The distressed asset fund would help to reduce the burden of non-performing loan assets in India and help pre-stress companies avoid insolvency
The sovereign wealth fund of Abu Dhabi recently announced that its subsidiary is launching a fund in India with the Kotak Investment Advisors. Abu Dhabi Investment Authority (ADIA) said in a statement that this fund would focus on a broad range of opportunities in non-performing loan (NPL) assets in India.
Kotak Investment Advisors has confirmed that the company is launching the Kotak Special Situations Fund, which would be anchored by a US$500 million commitment from ADIA unit. ADIA further said that this fund would focus on both distressed and pre-stress opportunities, with a primary aim of offering financial support to the pre-stress businesses in order to prevent them from entering insolvency.
ADIA’s executive director of the private equities department, Hamad Shahwan Aldhaheri, mentioned that this partnership would assist in easing the burden of NPLs on the Indian financial system.
Further from the reports, under the Securities and Exchange Board of India (SEBI) regulations, the Kotak Special Situations Fund has been structured as an Alternative Investment Fund. This fund would be managed by Kotak Investment Advisors led Alternate Asset Management AMC, which would be led by the former CEO of Phoenix ARC, Eshwar Karra.
Kotak Special Situations Fund CEO, Eshwar Karra mentioned that the company has a strong pipeline of transactions coming via the insolvency and bankruptcy code process, along with others from outside the process as settlements for structured financing.
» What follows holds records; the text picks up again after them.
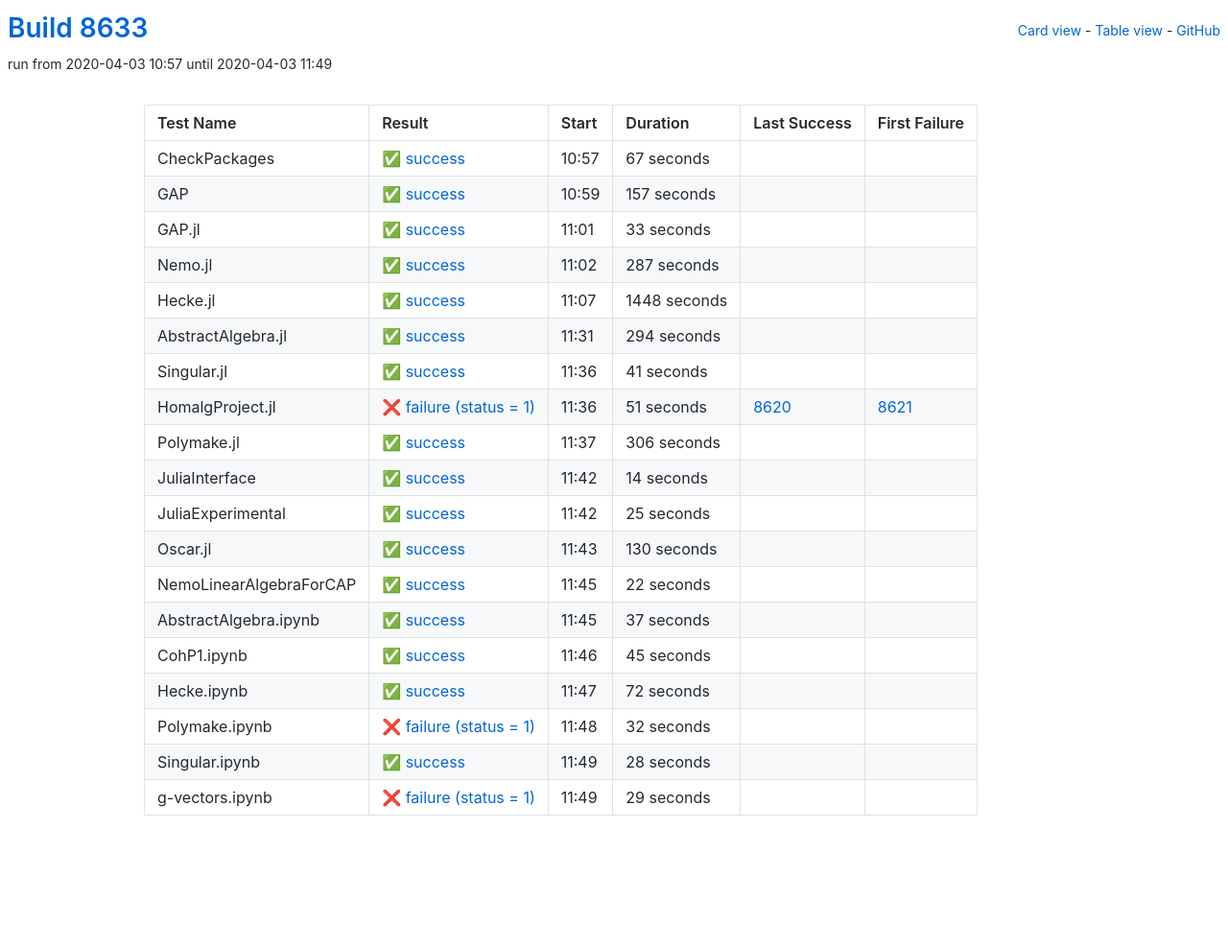
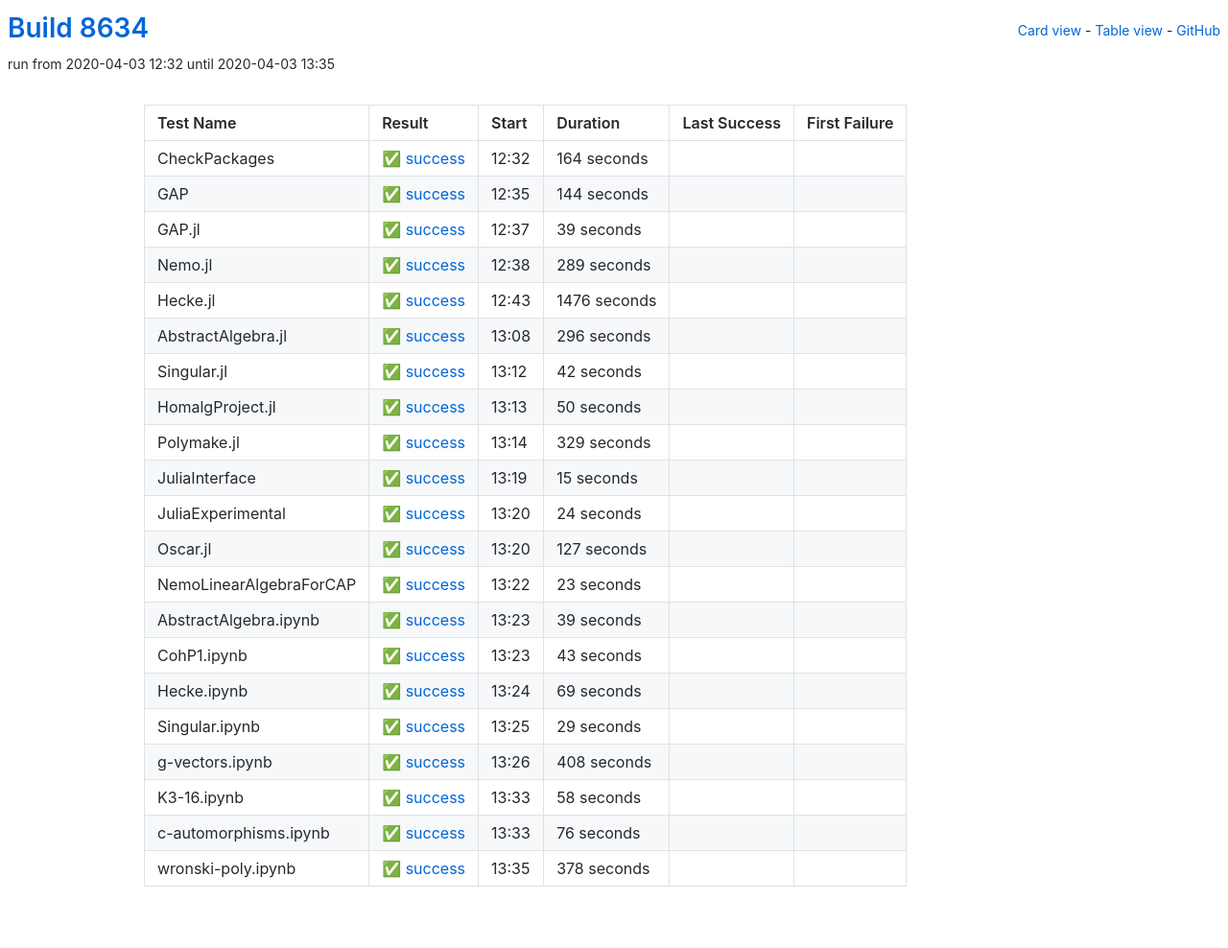
Before and after one commit to oscar-system/oscar-ci-status, a Jekyll site: the page built from table.html, in a window 1280 px wide. Shown: the whole page at 96% size. Built offline with Jekyll 4.4.1, drawn with Linux system fonts in a browser that asks for light colours; before the commit the page ends 914 px from its top, so only the background shows below that.

Commit message:
Build 8634

```diff
--- a/_data/ci.yml
+++ b/_data/ci.yml
@@ -1,213 +1,235 @@
-build: 8633
-build_url: https://oscarci.mathematik.uni-kl.de/job/oscar/8633/
+build: 8634
+build_url: https://oscarci.mathematik.uni-kl.de/job/oscar/8634/
 job: oscar
 tests:
-- duration: 67
+- duration: 164
   exitcode: 0
   first_failure: false
   first_failure_url: null
   last_success: false
   last_success_url: null
-  log: https://oscarci.mathematik.uni-kl.de/job/oscar/8633/artifact/logs/build-8633/CheckPackages.log
+  log: https://oscarci.mathematik.uni-kl.de/job/oscar/8634/artifact/logs/build-8634/CheckPackages.log
   name: CheckPackages
-  start: 2020-04-03 10:57
+  start: 2020-04-03 12:32
   status: success
   success: true
-- duration: 157
+- duration: 144
   exitcode: 0
   first_failure: false
   first_failure_url: null
   last_success: false
   last_success_url: null
-  log: https://oscarci.mathematik.uni-kl.de/job/oscar/8633/artifact/logs/build-8633/GAP.log
+  log: https://oscarci.mathematik.uni-kl.de/job/oscar/8634/artifact/logs/build-8634/GAP.log
   name: GAP
-  start: 2020-04-03 10:59
+  start: 2020-04-03 12:35
   status: success
   success: true
-- duration: 33
+- duration: 39
   exitcode: 0
   first_failure: false
   first_failure_url: null
   last_success: false
   last_success_url: null
-  log: https://oscarci.mathematik.uni-kl.de/job/oscar/8633/artifact/logs/build-8633/GAP.jl.log
+  log: https://oscarci.mathematik.uni-kl.de/job/oscar/8634/artifact/logs/build-8634/GAP.jl.log
   name: GAP.jl
-  start: 2020-04-03 11:01
+  start: 2020-04-03 12:37
   status: success
   success: true
-- duration: 287
+- duration: 289
   exitcode: 0
   first_failure: false
   first_failure_url: null
   last_success: false
   last_success_url: null
-  log: https://oscarci.mathematik.uni-kl.de/job/oscar/8633/artifact/logs/build-8633/Nemo.jl.log
+  log: https://oscarci.mathematik.uni-kl.de/job/oscar/8634/artifact/logs/build-8634/Nemo.jl.log
   name: Nemo.jl
-  start: 2020-04-03 11:02
+  start: 2020-04-03 12:38
   status: success
   success: true
-- duration: 1448
+- duration: 1476
   exitcode: 0
   first_failure: false
   first_failure_url: null
   last_success: false
   last_success_url: null
-  log: https://oscarci.mathematik.uni-kl.de/job/oscar/8633/artifact/logs/build-8633/Hecke.jl.log
+  log: https://oscarci.mathematik.uni-kl.de/job/oscar/8634/artifact/logs/build-8634/Hecke.jl.log
   name: Hecke.jl
-  start: 2020-04-03 11:07
+  start: 2020-04-03 12:43
   status: success
   success: true
-- duration: 294
+- duration: 296
   exitcode: 0
   first_failure: false
   first_failure_url: null
   last_success: false
   last_success_url: null
-  log: https://oscarci.mathematik.uni-kl.de/job/oscar/8633/artifact/logs/build-8633/AbstractAlgebra.jl.log
+  log: https://oscarci.mathematik.uni-kl.de/job/oscar/8634/artifact/logs/build-8634/AbstractAlgebra.jl.log
   name: AbstractAlgebra.jl
-  start: 2020-04-03 11:31
+  start: 2020-04-03 13:08
   status: success
   success: true
-- duration: 41
+- duration: 42
   exitcode: 0
   first_failure: false
   first_failure_url: null
   last_success: false
   last_success_url: null
-  log: https://oscarci.mathematik.uni-kl.de/job/oscar/8633/artifact/logs/build-8633/Singular.jl.log
+  log: https://oscarci.mathematik.uni-kl.de/job/oscar/8634/artifact/logs/build-8634/Singular.jl.log
   name: Singular.jl
-  start: 2020-04-03 11:36
+  start: 2020-04-03 13:12
   status: success
   success: true
-- duration: 51
-  exitcode: 1
-  first_failure: 8621
-  first_failure_url: https://oscarci.mathematik.uni-kl.de/job/oscar/8621/
-  last_success: 8620
-  last_success_url: https://oscarci.mathematik.uni-kl.de/job/oscar/8620/
-  log: https://oscarci.mathematik.uni-kl.de/job/oscar/8633/artifact/logs/build-8633/HomalgProject.jl.log
-  name: HomalgProject.jl
-  start: 2020-04-03 11:36
-  status: failure
-  success: false
-- duration: 306
+- duration: 50
   exitcode: 0
   first_failure: false
   first_failure_url: null
   last_success: false
   last_success_url: null
-  log: https://oscarci.mathematik.uni-kl.de/job/oscar/8633/artifact/logs/build-8633/Polymake.jl.log
-  name: Polymake.jl
-  start: 2020-04-03 11:37
+  log: https://oscarci.mathematik.uni-kl.de/job/oscar/8634/artifact/logs/build-8634/HomalgProject.jl.log
+  name: HomalgProject.jl
+  start: 2020-04-03 13:13
   status: success
   success: true
-- duration: 14
+- duration: 329
   exitcode: 0
   first_failure: false
   first_failure_url: null
   last_success: false
   last_success_url: null
-  log: https://oscarci.mathematik.uni-kl.de/job/oscar/8633/artifact/logs/build-8633/JuliaInterface.log
-  name: JuliaInterface
-  start: 2020-04-03 11:42
+  log: https://oscarci.mathematik.uni-kl.de/job/oscar/8634/artifact/logs/build-8634/Polymake.jl.log
+  name: Polymake.jl
+  start: 2020-04-03 13:14
   status: success
   success: true
-- duration: 25
+- duration: 15
   exitcode: 0
   first_failure: false
   first_failure_url: null
   last_success: false
   last_success_url: null
-  log: https://oscarci.mathematik.uni-kl.de/job/oscar/8633/artifact/logs/build-8633/JuliaExperimental.log
-  name: JuliaExperimental
-  start: 2020-04-03 11:42
+  log: https://oscarci.mathematik.uni-kl.de/job/oscar/8634/artifact/logs/build-8634/JuliaInterface.log
+  name: JuliaInterface
+  start: 2020-04-03 13:19
   status: success
   success: true
-- duration: 130
+- duration: 24
   exitcode: 0
   first_failure: false
   first_failure_url: null
   last_success: false
   last_success_url: null
-  log: https://oscarci.mathematik.uni-kl.de/job/oscar/8633/artifact/logs/build-8633/Oscar.jl.log
-  name: Oscar.jl
-  start: 2020-04-03 11:43
+  log: https://oscarci.mathematik.uni-kl.de/job/oscar/8634/artifact/logs/build-8634/JuliaExperimental.log
+  name: JuliaExperimental
+  start: 2020-04-03 13:20
   status: success
   success: true
-- duration: 22
+- duration: 127
   exitcode: 0
   first_failure: false
   first_failure_url: null
   last_success: false
   last_success_url: null
-  log: https://oscarci.mathematik.uni-kl.de/job/oscar/8633/artifact/logs/build-8633/NemoLinearAlgebraForCAP.log
-  name: NemoLinearAlgebraForCAP
-  start: 2020-04-03 11:45
+  log: https://oscarci.mathematik.uni-kl.de/job/oscar/8634/artifact/logs/build-8634/Oscar.jl.log
+  name: Oscar.jl
+  start: 2020-04-03 13:20
   status: success
   success: true
-- duration: 37
+- duration: 23
   exitcode: 0
   first_failure: false
   first_failure_url: null
   last_success: false
   last_success_url: null
-  log: https://oscarci.mathematik.uni-kl.de/job/oscar/8633/artifact/logs/build-8633/AbstractAlgebra.ipynb.log
-  name: AbstractAlgebra.ipynb
-  start: 2020-04-03 11:45
+  log: https://oscarci.mathematik.uni-kl.de/job/oscar/8634/artifact/logs/build-8634/NemoLinearAlgebraForCAP.log
+  name: NemoLinearAlgebraForCAP
+  start: 2020-04-03 13:22
   status: success
   success: true
-- duration: 45
+- duration: 39
   exitcode: 0
   first_failure: false
   first_failure_url: null
   last_success: false
   last_success_url: null
-  log: https://oscarci.mathematik.uni-kl.de/job/oscar/8633/artifact/logs/build-8633/CohP1.ipynb.log
-  name: CohP1.ipynb
-  start: 2020-04-03 11:46
+  log: https://oscarci.mathematik.uni-kl.de/job/oscar/8634/artifact/logs/build-8634/AbstractAlgebra.ipynb.log
+  name: AbstractAlgebra.ipynb
+  start: 2020-04-03 13:23
   status: success
   success: true
-- duration: 72
+- duration: 43
   exitcode: 0
   first_failure: false
   first_failure_url: null
   last_success: false
   last_success_url: null
-  log: https://oscarci.mathematik.uni-kl.de/job/oscar/8633/artifact/logs/build-8633/Hecke.ipynb.log
-  name: Hecke.ipynb
-  start: 2020-04-03 11:47
+  log: https://oscarci.mathematik.uni-kl.de/job/oscar/8634/artifact/logs/build-8634/CohP1.ipynb.log
+  name: CohP1.ipynb
+  start: 2020-04-03 13:23
   status: success
   success: true
-- duration: 32
-  exitcode: 1
-  first_failure: false
-  first_failure_url: null
-  last_success: false
-  last_success_url: null
-  log: https://oscarci.mathematik.uni-kl.de/job/oscar/8633/artifact/logs/build-8633/Polymake.ipynb.log
-  name: Polymake.ipynb
-  start: 2020-04-03 11:48
-  status: failure
-  success: false
-- duration: 28
+- duration: 69
   exitcode: 0
   first_failure: false
   first_failure_url: null
   last_success: false
   last_success_url: null
-  log: https://oscarci.mathematik.uni-kl.de/job/oscar/8633/artifact/logs/build-8633/Singular.ipynb.log
-  name: Singular.ipynb
-  start: 2020-04-03 11:49
+  log: https://oscarci.mathematik.uni-kl.de/job/oscar/8634/artifact/logs/build-8634/Hecke.ipynb.log
+  name: Hecke.ipynb
+  start: 2020-04-03 13:24
   status: success
   success: true
 - duration: 29
-  exitcode: 1
+  exitcode: 0
   first_failure: false
   first_failure_url: null
   last_success: false
   last_success_url: null
-  log: https://oscarci.mathematik.uni-kl.de/job/oscar/8633/artifact/logs/build-8633/g-vectors.ipynb.log
+  log: https://oscarci.mathematik.uni-kl.de/job/oscar/8634/artifact/logs/build-8634/Singular.ipynb.log
+  name: Singular.ipynb
+  start: 2020-04-03 13:25
+  status: success
+  success: true
+- duration: 408
+  exitcode: 0
+  first_failure: false
+  first_failure_url: null
+  last_success: false
+  last_success_url: null
+  log: https://oscarci.mathematik.uni-kl.de/job/oscar/8634/artifact/logs/build-8634/g-vectors.ipynb.log
   name: g-vectors.ipynb
-  start: 2020-04-03 11:49
-  status: failure
-  success: false
+  start: 2020-04-03 13:26
+  status: success
+  success: true
+- duration: 58
+  exitcode: 0
+  first_failure: false
+  first_failure_url: null
+  last_success: false
+  last_success_url: null
+  log: https://oscarci.mathematik.uni-kl.de/job/oscar/8634/artifact/logs/build-8634/K3-16.ipynb.log
+  name: K3-16.ipynb
+  start: 2020-04-03 13:33
+  status: success
+  success: true
+- duration: 76
+  exitcode: 0
+  first_failure: false
+  first_failure_url: null
+  last_success: false
+  last_success_url: null
+  log: https://oscarci.mathematik.uni-kl.de/job/oscar/8634/artifact/logs/build-8634/c-automorphisms.ipynb.log
+  name: c-automorphisms.ipynb
+  start: 2020-04-03 13:33
+  status: success
+  success: true
+- duration: 378
+  exitcode: 0
+  first_failure: false
+  first_failure_url: null
+  last_success: false
+  last_success_url: null
+  log: https://oscarci.mathematik.uni-kl.de/job/oscar/8634/artifact/logs/build-8634/wronski-poly.ipynb.log
+  name: wronski-poly.ipynb
+  start: 2020-04-03 13:35
+  status: success
+  success: true
```
Also changed, not shown: README.md.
Srini Sriniwasan, managing director and chief executive of Kotak Investment Advisors (KIA), said that this fund would be operational for eight years, along with being in investment mode for the coming four years.
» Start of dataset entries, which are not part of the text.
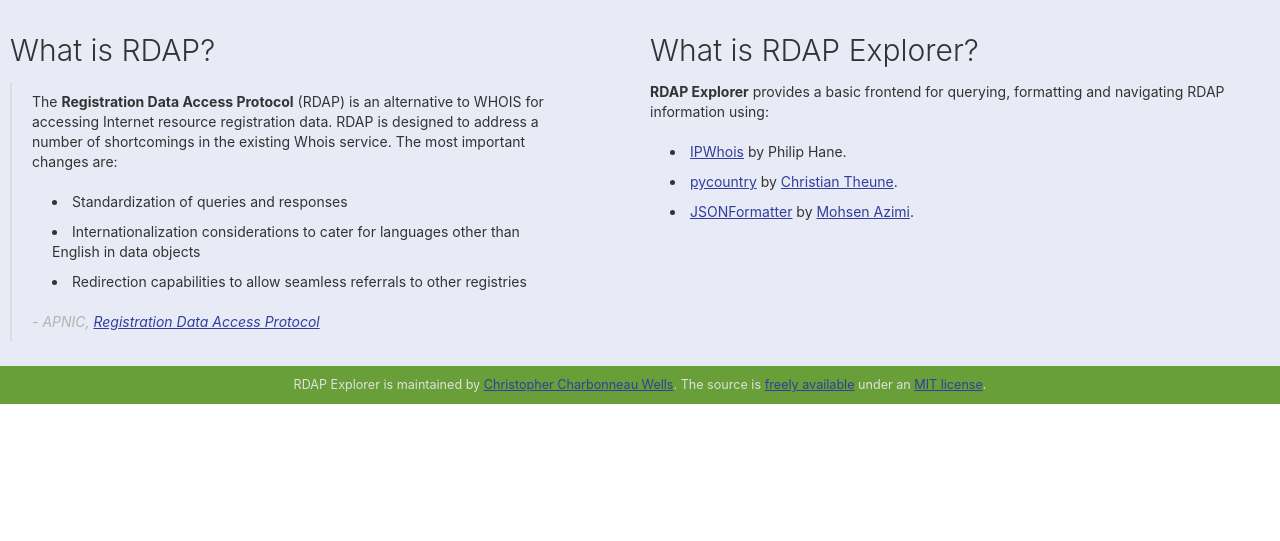
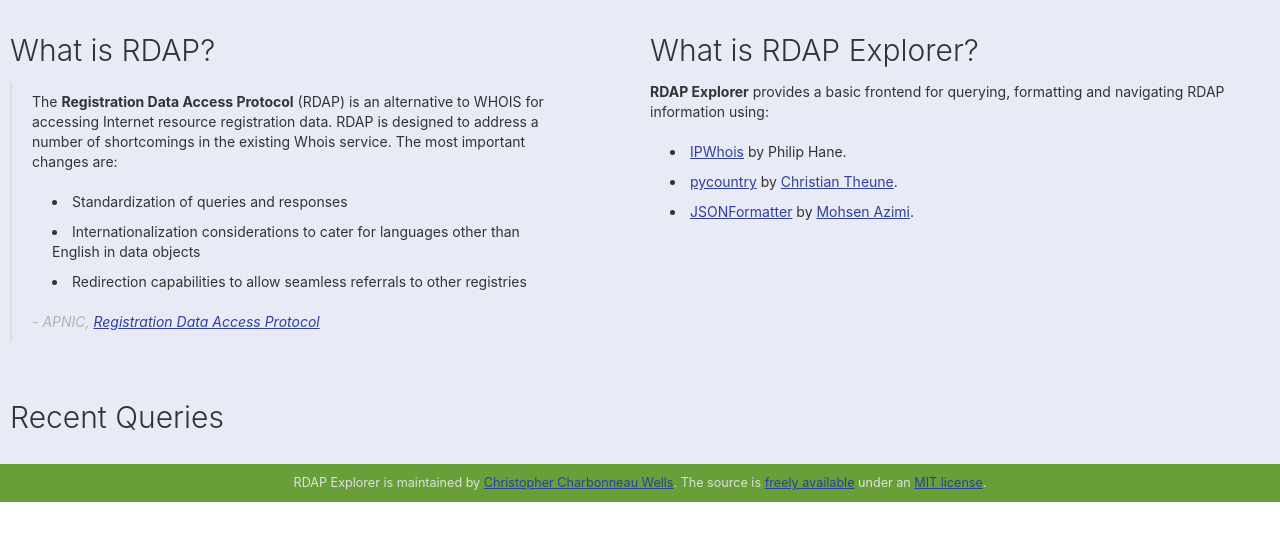
Before and after one commit to cdubz/rdap-explorer, a Django app: template templates/query/base.html in a window 1280 px wide. Shown: the part 84-625 px from the top of the page. Run offline with Django 3.2, Linux system fonts and the light colour scheme; the template is opened without the code that fills it, so the values that code supplies are empty; some libraries are stand-ins or nearby versions.

Commit message:
Show six recent queries on the query and results views.

```diff
--- a/query/views.py
+++ b/query/views.py
@@ -29,7 +29,8 @@
 
     return render(request, 'query/index.html', {
         'title': 'Query',
-        'form': form
+        'form': form,
+        'recent_queries': Log.objects.order_by('-date')[:6],
     })
 
 
@@ -73,4 +74,5 @@
         'roles': roles,
         'result': dumps(result),
         'title': query,
+        'recent_queries': Log.objects.order_by('-date')[:6],
     })
--- a/rdap_explorer/__init__.py
+++ b/rdap_explorer/__init__.py
@@ -1,5 +1,5 @@
 __title__ = 'RDAP Explorer'
-__version__ = '0.2.2'
+__version__ = '0.3'
 __author__ = 'Christopher Charbonneau Wells'
 __copyright__ = 'Copyright (c) 2017 Christopher Charbonneau Wells'
 __license__ = 'MIT'
--- a/templates/query/base.html
+++ b/templates/query/base.html
@@ -82,6 +82,16 @@
         </ul>
     </div>
 </div>
+<div class="columns info">
+    <div class="column col-xl-6 col-lg-6 col-md-12 recent-queries">
+        <h3>Recent Queries</h3>
+        <ul>
+        {% for query in recent_queries %}
+            <li><a href="/{{ query.query }}/results">{{ query.query }}</a></li>
+        {% endfor %}
+        </ul>
+    </div>
+</div>
 <div class="columns footer">
     <div class="column col-xl-12">
         <footer>
```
Sriniwasan added that the company would target debt and structured debt with an equity upside. The fund would be focused on returns of more than 20 percent, and the Kotak Mahindra group would invest the remaining US$500 million.